At the entrance of the exhibition is the skyline of Hong Kong shaped by colorful neon lights, it is the work of neon light old master Wong, who has passed on years of his skill and knowledge to the participating young artists.  The neon lights emit a paradoxical radiance that on one hand they trace the city’s iconic skyline and its incredible history of rapid development, and on the other hand shed light on the gradual disappearance of the neon light culture of Hong Kong.  

Courtesy of Ceekayello

The dichotomy of gain and loss, construction and destruction, resonates throughout the exhibition.  Hand embroidery artist @quiettomymess’ interactive embroidery installation has a witty title that plays on the similar sound of “tree” in Chinese and the interjection “Shhh”, and yet provokes a profound reflection on our relationship with nature when viewers are asked to stay quiet (Shhh!) and hold hands in order to light up the neon light leaves weaved in the work.  Installed with fallen branches collected in the artist’s most familiar neighborhoods, the work is the artist’s effort to call on community effort to listen to what the nature has to say and rebuild our beautiful neighborhood after the mass destruction caused by super typhoon Mangkhut.  Artist duo Rehyphenate have witnessed the transformation of Sai Ying Pun since the opening of MTR station in the neighborhood, the benefits of convenience and prosperity inevitably loosened up the close tie and harmony the community used to savor.  Recreating the spot for books swapping which was common in the old time, the work “A Stop for Your Book” takes us back to the time where life was tranquil and simple. 

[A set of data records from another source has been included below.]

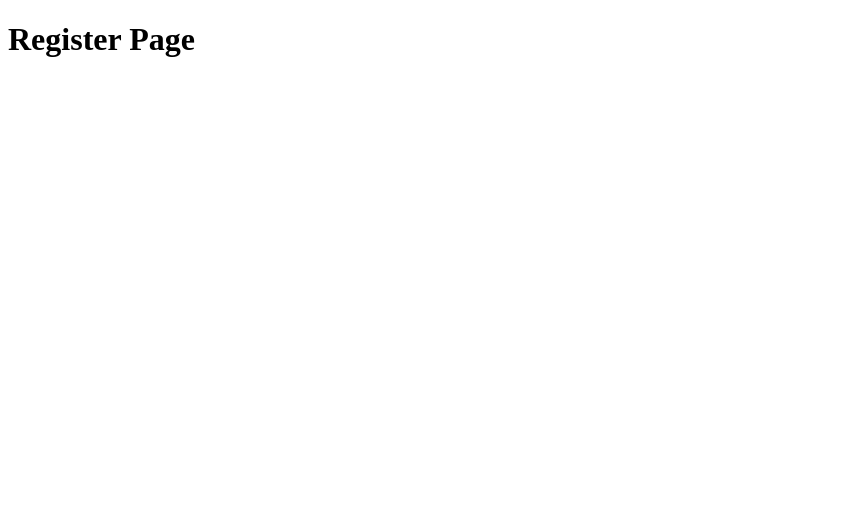
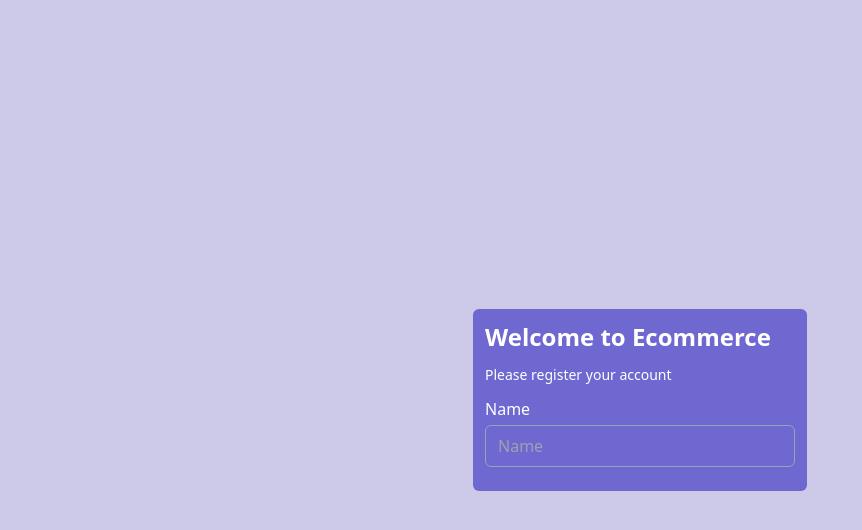
Before and after one commit to kevinkalenga/Ecommerce_Vendor_Mrn, a React (Create React App) app in the folder dashboard/: page /register in a window 1280 px wide. Shown: the top 530 px of the page, without its empty margins (0-862 px from the left). Built offline with nearby package versions, Linux system fonts and the light colour scheme.

Commit message:
Route and Login Register Part 2

```diff
--- a/dashboard/src/index.js
+++ b/dashboard/src/index.js
@@ -1,4 +1,5 @@
 import React, {lazy} from 'react';
+import './index.css'
 import ReactDOM from 'react-dom/client';
 import reportWebVitals from './reportWebVitals';
 import { BrowserRouter } from 'react-router-dom';
--- a/dashboard/src/views/auth/Register.jsx
+++ b/dashboard/src/views/auth/Register.jsx
@@ -3,8 +3,22 @@
 
  const Register = () => {
   return (
-    <div>
-        <h1>Register Page</h1>
+    <div className='min-h-screen max-w-screen bg-[#cdcae9] flex justify-center items-center'>
+        <div className='w-[350px] text-[#ffffff] p-2'>
+            <div className='bg-[#6f68d1] p-3 rounded-md'>
+                <h2 className='text-2xl mb-3 font-bold'>Welcome to Ecommerce</h2>
+                <p className='text-sm mb-3 font-medium'>Please register your account</p>
+
+                <form>
+                   <div className='flex flex-col w-full gap-1 mb-3'>
+                        <label htmlFor="name">Name</label>
+                        <input className='px-3 py-2 outline-none border border-slate-400 bg-transparent rounded-md'
+                           type="text" name="name" id="name"
+                           placeholder='Name' required />
+                   </div>
+                </form>
+            </div>
+        </div>
     </div>
   )
 }
```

The subject of finding peace and tranquility in this concrete jungle is also manifested in the works of artists Daniel Kamp and Frédéric Bussière.  Kamp’s sculpture “The Place Between” is composed of contrasting elements of shape, texture and space.  Representing the vibrancy of Hong Kong city life, the neon lights are placed in between architectural stainless steel structures that suggest the skyscrapers in Hong Kong, surprisingly evoking a sense of ethereal stillness.  This calmness and lightness are grounded by the bedrocks at the base, implying it is the gift of nature.  Set against the background of Yuen Long Wetlands, Bussière’s lithograph, “The Sleeper in the Vale”, is a narrative of an android being murdered on a peaceful land surrounded by a city, juxtaposing the robotic lifestyle and ephemeral of modernity with the balance and eternity of nature.

Felix Chan’s “Dance of the Chinese Unicorn” and Rosetta Heung’s “Night Lights” are love letters to the neighborhoods in which they grew up.  Positioned beside each other, Chan’s colorful unicorn, a mascot in traditional Hakka culture, and Heung’s silhouette of Hong Kong high-rise inform the diversity of this multifaceted city.  

Together these artists have assembled not only their creativity and sentiments towards different parts of Hong Kong in a garage, but also our collective memory of Hong Kong culture and heritage.  With community effort, the “light” of our “hood”will continue to glow.

My Light My Hoodruns from December 3, 2018 to January 14, 2019 at Kong Art Space, 3 Staunton Street, Central, Hong Kong.